YOUR ASSIGNMENT >>
Look through the entries below for the string "operational", and copy each line where it is found.

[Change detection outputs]
* * * * * * *
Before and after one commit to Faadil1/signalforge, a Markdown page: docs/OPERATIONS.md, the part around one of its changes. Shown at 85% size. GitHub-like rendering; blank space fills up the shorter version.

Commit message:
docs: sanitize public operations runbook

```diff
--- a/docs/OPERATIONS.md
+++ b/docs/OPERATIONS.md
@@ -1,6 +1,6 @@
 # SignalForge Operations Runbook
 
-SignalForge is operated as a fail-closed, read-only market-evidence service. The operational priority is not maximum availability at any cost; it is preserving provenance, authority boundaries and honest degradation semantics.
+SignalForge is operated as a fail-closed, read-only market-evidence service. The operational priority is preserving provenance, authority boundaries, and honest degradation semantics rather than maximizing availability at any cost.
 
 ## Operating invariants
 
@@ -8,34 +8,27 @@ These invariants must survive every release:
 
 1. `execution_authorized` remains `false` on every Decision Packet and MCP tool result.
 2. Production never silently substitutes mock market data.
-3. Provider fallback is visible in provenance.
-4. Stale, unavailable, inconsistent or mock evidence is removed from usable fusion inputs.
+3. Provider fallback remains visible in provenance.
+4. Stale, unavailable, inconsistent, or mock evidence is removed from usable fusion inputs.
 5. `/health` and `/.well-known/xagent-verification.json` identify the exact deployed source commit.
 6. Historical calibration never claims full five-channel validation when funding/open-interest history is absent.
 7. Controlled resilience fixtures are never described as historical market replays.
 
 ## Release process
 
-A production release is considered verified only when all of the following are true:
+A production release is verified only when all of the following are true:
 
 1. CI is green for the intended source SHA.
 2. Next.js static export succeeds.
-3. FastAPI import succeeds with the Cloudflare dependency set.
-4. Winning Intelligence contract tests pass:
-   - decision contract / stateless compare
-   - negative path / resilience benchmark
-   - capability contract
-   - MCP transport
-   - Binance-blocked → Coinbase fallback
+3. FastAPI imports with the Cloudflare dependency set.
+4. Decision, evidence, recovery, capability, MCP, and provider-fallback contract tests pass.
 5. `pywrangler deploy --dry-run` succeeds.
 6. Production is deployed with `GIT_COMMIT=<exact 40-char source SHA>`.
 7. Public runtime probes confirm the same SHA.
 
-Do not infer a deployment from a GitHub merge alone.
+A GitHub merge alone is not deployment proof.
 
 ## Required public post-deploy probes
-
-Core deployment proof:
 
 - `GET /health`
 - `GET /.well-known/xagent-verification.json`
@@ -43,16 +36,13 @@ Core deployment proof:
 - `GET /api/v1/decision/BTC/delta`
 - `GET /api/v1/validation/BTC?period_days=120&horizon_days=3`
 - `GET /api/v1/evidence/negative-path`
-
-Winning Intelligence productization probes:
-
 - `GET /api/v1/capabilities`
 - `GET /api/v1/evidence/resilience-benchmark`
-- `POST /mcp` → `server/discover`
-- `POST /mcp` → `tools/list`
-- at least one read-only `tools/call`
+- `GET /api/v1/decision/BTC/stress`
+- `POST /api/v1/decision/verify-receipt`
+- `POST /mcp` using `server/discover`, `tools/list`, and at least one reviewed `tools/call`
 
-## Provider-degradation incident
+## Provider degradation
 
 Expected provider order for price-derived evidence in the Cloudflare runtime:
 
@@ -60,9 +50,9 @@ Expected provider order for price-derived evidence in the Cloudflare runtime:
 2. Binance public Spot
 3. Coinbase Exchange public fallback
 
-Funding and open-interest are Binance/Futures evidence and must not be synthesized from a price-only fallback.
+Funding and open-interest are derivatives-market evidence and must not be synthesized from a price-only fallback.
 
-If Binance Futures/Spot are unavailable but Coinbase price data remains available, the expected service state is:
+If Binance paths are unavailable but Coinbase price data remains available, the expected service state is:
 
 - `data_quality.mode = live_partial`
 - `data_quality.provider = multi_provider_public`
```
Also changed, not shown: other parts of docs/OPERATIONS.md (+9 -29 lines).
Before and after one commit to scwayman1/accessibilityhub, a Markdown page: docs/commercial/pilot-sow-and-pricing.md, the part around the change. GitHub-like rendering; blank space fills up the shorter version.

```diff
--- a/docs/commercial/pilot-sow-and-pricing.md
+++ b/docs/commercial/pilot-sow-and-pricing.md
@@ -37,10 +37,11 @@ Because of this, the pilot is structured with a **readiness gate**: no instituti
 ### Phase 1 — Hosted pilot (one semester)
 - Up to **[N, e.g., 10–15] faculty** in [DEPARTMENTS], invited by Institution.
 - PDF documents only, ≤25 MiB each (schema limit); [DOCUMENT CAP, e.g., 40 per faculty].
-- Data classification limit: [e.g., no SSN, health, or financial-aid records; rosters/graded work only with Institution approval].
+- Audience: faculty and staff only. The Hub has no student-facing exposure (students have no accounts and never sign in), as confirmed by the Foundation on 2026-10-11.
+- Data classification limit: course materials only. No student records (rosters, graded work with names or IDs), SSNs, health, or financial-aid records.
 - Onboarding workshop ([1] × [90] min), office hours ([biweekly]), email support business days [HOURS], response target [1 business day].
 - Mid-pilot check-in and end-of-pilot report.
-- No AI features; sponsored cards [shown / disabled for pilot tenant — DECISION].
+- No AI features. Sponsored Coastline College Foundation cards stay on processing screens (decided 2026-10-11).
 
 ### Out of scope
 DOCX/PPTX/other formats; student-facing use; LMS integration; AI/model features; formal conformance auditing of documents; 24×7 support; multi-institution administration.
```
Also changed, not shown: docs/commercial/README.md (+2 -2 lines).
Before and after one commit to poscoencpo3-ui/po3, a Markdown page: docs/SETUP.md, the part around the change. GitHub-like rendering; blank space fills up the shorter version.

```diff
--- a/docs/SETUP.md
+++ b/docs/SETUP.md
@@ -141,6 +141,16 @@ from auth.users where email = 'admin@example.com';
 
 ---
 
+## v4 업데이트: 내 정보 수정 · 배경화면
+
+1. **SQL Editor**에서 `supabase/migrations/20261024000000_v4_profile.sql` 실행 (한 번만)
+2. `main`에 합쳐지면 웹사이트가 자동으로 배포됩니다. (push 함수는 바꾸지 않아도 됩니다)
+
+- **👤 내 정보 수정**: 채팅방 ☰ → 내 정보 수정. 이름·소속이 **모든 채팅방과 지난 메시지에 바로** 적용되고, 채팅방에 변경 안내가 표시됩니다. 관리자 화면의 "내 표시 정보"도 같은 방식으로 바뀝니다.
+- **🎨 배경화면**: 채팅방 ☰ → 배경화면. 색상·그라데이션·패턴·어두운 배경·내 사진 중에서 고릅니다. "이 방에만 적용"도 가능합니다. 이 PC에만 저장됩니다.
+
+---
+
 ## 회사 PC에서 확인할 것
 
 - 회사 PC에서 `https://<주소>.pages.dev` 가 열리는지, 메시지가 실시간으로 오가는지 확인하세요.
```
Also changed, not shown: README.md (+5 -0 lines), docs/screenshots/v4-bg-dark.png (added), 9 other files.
* * * * * * *
EXPECTED ANSWER >>
-SignalForge is operated as a fail-closed, read-only market-evidence service. The operational priority is not maximum availability at any cost; it is preserving provenance, authority boundaries and honest degradation semantics.
+SignalForge is operated as a fail-closed, read-only market-evidence service. The operational priority is preserving provenance, authority boundaries, and honest degradation semantics rather than maximizing availability at any cost.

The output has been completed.